Hankins: How necessary is continuing education in your practice for you, your clinicians, and your staff?
Krell: Continuing education for me and our clinicians is critical to staying competitive in the marketplace and to ensure we are consistently delivering quality and evidence-based care. As a small business, it is often financially hard to offer continuing education reimbursement, but we do. This is an expense that many companies have cut. I feel it is too important to cut out completely. Partnering with a continuing education provider and hosting their manual therapy courses have made it easier to provide continuing education to my clinicians.
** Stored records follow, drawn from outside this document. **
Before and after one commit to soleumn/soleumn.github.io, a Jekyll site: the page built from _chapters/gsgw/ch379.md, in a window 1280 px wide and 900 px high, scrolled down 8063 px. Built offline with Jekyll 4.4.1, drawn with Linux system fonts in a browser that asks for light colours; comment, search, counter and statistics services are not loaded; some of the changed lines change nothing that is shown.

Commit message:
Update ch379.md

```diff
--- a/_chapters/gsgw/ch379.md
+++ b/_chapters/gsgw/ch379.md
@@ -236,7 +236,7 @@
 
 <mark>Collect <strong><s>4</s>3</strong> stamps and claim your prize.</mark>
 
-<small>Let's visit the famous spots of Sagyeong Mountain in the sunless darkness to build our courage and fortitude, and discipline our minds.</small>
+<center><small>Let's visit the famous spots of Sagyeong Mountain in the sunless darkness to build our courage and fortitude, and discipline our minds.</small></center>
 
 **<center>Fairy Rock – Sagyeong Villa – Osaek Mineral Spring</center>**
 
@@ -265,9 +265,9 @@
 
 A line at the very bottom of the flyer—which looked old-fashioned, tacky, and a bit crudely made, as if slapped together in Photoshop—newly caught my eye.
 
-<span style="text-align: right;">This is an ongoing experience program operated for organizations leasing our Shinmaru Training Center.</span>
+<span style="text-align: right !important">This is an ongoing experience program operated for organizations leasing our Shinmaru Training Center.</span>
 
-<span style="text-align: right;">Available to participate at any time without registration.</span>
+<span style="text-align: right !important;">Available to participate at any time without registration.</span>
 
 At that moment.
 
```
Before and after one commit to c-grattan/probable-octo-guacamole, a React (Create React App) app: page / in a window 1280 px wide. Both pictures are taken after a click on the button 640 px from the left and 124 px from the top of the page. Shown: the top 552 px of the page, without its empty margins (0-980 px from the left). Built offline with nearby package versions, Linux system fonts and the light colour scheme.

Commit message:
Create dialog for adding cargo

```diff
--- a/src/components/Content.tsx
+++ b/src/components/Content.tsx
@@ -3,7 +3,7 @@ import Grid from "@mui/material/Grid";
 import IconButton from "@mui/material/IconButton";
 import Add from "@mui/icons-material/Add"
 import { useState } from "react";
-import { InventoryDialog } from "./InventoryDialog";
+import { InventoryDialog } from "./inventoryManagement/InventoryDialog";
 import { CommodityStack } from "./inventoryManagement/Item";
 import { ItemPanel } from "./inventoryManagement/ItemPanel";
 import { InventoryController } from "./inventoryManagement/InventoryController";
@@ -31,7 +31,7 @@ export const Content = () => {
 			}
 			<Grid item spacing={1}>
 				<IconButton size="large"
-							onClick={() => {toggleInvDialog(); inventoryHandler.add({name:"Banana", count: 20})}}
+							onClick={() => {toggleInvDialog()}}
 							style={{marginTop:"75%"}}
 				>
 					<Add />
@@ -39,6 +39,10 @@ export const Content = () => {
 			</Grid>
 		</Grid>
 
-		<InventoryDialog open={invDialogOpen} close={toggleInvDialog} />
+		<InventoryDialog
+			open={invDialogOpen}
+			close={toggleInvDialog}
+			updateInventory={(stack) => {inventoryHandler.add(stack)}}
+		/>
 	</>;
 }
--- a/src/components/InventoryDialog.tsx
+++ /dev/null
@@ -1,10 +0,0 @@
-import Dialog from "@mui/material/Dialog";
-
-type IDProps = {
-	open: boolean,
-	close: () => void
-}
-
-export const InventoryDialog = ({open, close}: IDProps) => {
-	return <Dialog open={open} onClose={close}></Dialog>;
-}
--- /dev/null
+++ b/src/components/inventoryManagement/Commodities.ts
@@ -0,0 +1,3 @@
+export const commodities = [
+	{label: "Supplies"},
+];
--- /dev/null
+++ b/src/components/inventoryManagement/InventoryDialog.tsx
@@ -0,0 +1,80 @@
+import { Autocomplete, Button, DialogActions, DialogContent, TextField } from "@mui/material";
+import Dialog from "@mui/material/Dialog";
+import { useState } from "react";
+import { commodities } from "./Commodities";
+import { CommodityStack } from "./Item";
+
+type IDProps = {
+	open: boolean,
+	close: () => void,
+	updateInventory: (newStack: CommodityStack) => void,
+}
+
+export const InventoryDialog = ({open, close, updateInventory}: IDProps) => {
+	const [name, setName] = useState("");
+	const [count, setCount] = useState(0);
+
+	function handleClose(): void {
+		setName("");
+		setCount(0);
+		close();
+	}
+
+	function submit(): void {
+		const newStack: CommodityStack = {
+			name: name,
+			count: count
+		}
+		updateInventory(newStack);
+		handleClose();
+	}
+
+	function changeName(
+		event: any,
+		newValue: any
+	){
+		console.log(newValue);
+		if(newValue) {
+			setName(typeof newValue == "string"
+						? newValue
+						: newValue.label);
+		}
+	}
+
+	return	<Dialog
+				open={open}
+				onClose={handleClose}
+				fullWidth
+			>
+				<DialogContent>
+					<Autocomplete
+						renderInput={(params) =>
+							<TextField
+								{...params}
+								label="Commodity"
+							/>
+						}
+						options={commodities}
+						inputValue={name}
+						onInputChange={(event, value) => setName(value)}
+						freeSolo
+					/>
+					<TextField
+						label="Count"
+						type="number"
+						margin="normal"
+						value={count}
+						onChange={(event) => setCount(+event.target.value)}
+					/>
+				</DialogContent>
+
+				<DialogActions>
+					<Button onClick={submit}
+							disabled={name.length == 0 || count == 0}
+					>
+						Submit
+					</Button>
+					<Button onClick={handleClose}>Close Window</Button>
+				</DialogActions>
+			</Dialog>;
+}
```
Hankins: Does education play a role in your hiring preferences? If so, how?
Krell: It does play a role. I tend to pay more attention to those who graduated from programs that I know have more of a focus on the manual therapy component. I also will gravitate toward hiring therapists who have started down the road of a manual therapy program or already completed one.
Hankins: If you could choose one pivotal moment in your career that has had the most influence on you, what would it be?
Krell: The most pivotal moment in my career would be March 23, 2003, which was the day I opened my first practice. I was no longer under the perceived safety of large corporate healthcare. I was on my own and had to get out and earn every new patient referral on my own merit. I was also the cleaning service, front desk receptionist, insurance verification, and billing service. I did it all.
Hankins: Success comes in many shapes and forms. How do you define success?
Krell: Having gone through significant growth in my practice, from one clinic to seven at one time, and now five locations, I can say that success for me is defined by surviving when the road got bumpy. Survival meant making some very tough business decisions in closing two locations and making some very unpopular changes to keep the doors open. Being a great therapist didn’t matter at that point. It is often written in business that those who can survive bad times come out on the other side a stronger and much healthier business. I can say that this is true.
Hankins: You have met many milestones in your career, what’s next for you?
Krell: Believe it or not, I’d like to grow the business and eventually practice part-time so I can teach and/or consult with start-up PT practices or those that are struggling to get a handle on the ever-changing environment of healthcare. RM
Lori Hankins is director of Continuing Professional Education and Marketing at the University of St. Augustine for Health Sciences in St. Augustine, Fla.